This led to my doing sex work, first getting into modeling and art, a series of extremely unhealthy (though in a variety of ways) romantic/sexual relationships, and ketamine addiction (it’s a thing). I do not list these together to imply that they are equivalent or necessarily related to one another; they simply encapsulate my early twenties, for better or for worse.
Basically, I think of myself as being two years old. Or, like, thirteen. After rehab, I became aware of just how little I had successfully acclimated to the real adult world, which was terrifying. And my inability to face how to begin to remedy that contributed to my many relapses.
Once sobriety finally stuck, things started to change…very slowly…at times, almost imperceptibly. And even though I’m awful at giving myself even an atom of credit for any accomplishments, it is true that I have made a shitload of progress in the past year and a half.
But it never feels like enough. I look at other artists/models/writers/just about anyone anywhere, and am resentful of them for what seems like massive success/fulfillment/serenity on their part. It’s extremely difficult for me to comprehend, in the moment of obsession, that their presentations of their lives and achievements are just as curated as mine.

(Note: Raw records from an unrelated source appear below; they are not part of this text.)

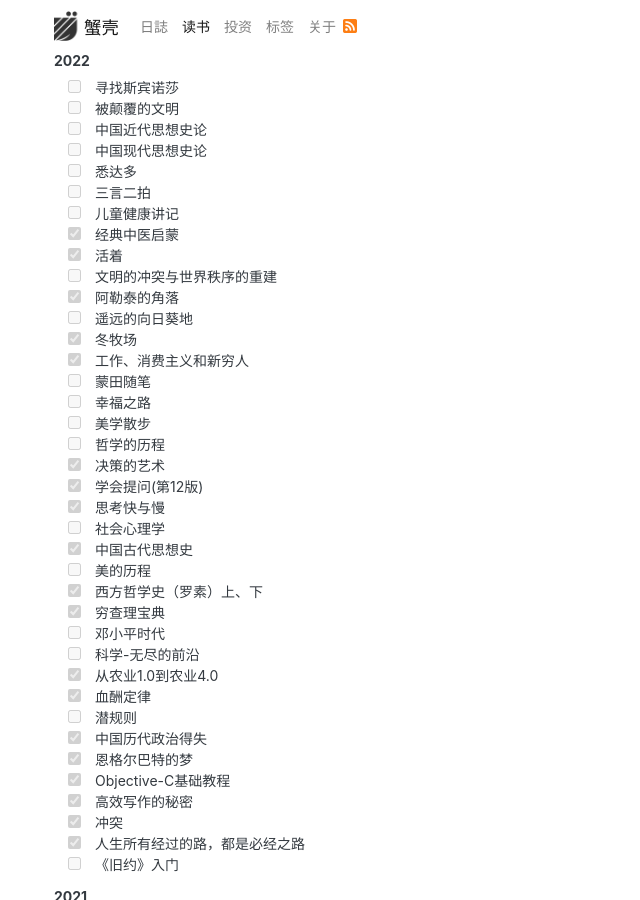
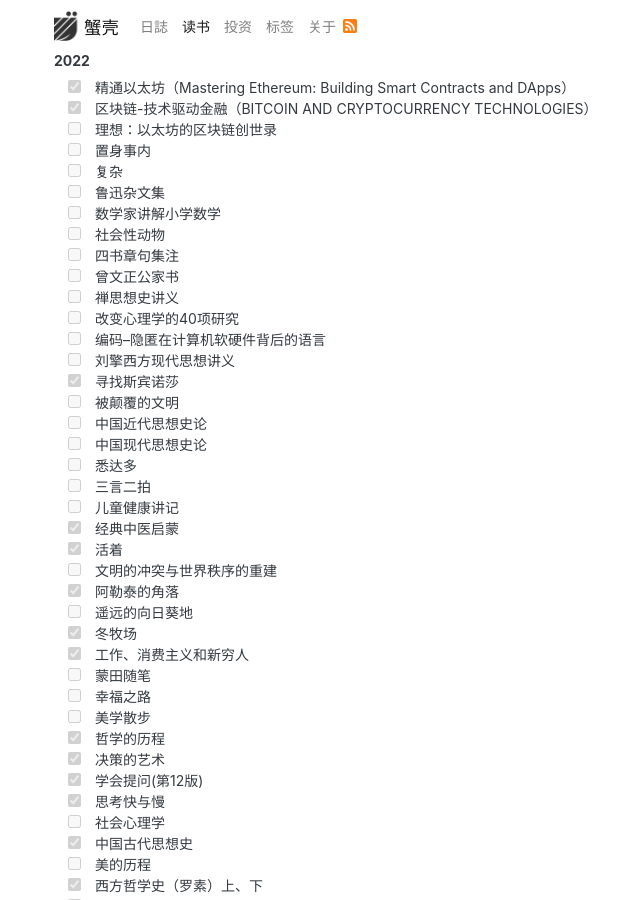
Before and after one commit to shellc/shellc.github.io, a Jekyll site: the page built from books.md, in a window 1280 px wide and 900 px high. Shown: the whole window, without its empty margins (251-891 px from the left). Built offline with Jekyll 4.4.1, drawn with Linux system fonts in a browser that asks for light colours; some web fonts are replaced.

Commit message:
update book

```diff
--- a/books.md
+++ b/books.md
@@ -4,7 +4,21 @@ title: 读书
 ---
 
 #### 2022
-- [ ] 寻找斯宾诺莎
+- [x] 精通以太坊（Mastering Ethereum: Building Smart Contracts and DApps）
+- [x] 区块链-技术驱动金融（BITCOIN AND CRYPTOCURRENCY TECHNOLOGIES）
+- [ ] 理想：以太坊的区块链创世录
+- [ ] 置身事内
+- [ ] 复杂
+- [ ] 鲁迅杂文集
+- [ ] 数学家讲解小学数学
+- [ ] 社会性动物
+- [ ] 四书章句集注
+- [ ] 曾文正公家书
+- [ ] 禅思想史讲义
+- [ ] 改变心理学的40项研究
+- [ ] 编码--隐匿在计算机软硬件背后的语言
+- [ ] 刘擎西方现代思想讲义
+- [x] 寻找斯宾诺莎
 - [ ] 被颠覆的文明
 - [ ] 中国近代思想史论
 - [ ] 中国现代思想史论
@@ -21,7 +35,7 @@ title: 读书
 - [ ] 蒙田随笔
 - [ ] 幸福之路
 - [ ] 美学散步
-- [ ] 哲学的历程
+- [x] 哲学的历程
 - [x] 决策的艺术
 - [x] 学会提问(第12版)
 - [x] 思考快与慢
```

I’m not quite at the point where I am able to say “wow I’m so glad everything that’s happened to me has happened, since it’s made me who I am today!!! :)” It is possible, though, that had I gone to art school, for example, I would have burnt out on anything creative and ended up hating it. Or I could have an entirely different “style.” OR I could be hugely successful and famous and rich. The point is that I’ll never know, because it’s one of the many unlived lives I have, just as everyone has an infinite amount that increases with each tiny decision.
Just yesterday, I had a 15-minute phone consultation with a “career counselor.” (I keep saying I’d still like to, maybe, be a librarian or archivist. I don’t know if this very shaky “Plan B” of sorts is a smart, proper backup possibility. Because it could also merely be a way for me to appease people who wouldn’t understand/support transforming what I do now into a long-term profession; and, in a sense, it’s another way for me to be only half-committed to any one pursuit.) It scared the shit out of me. Not just because of the rates she informed me I would have to pay if I wanted to continue, but because I still have no idea if I want to work my ass off trying to make “art” my actual career or if I want to do something “safer,” more “conventional,” with a far clearer trajectory.
The “moral” of this long-winded response, basically, is that there is no answer. No one can tell you what you should do, including yourself. Do I think you should drop out of college and flee the city? Probably not, but I can’t give many valid reasons why I think that. (Though I will say that NYC is likely one of the absolute worst places to be if you’re prone to comparing yourself to others. At the same time, beware of the “geographic,” which is AA terminology for moving somewhere else and thinking it’ll solve all your problems.)
Just remember that perception is not reality, and that the life I’m living on a day-to-day basis — wracked with constant full-body fear, obsessing over money, endlessly seeking male validation, living in a state of permanent disarray and filth — is probably not really the life you imagine or the one you want.
But what you want will change, so fucking often.
And, no matter how it seems, you don’t have to make all these huge decisions right now; which should actually be considered good news, because you quite simply *can’t*.
No one can.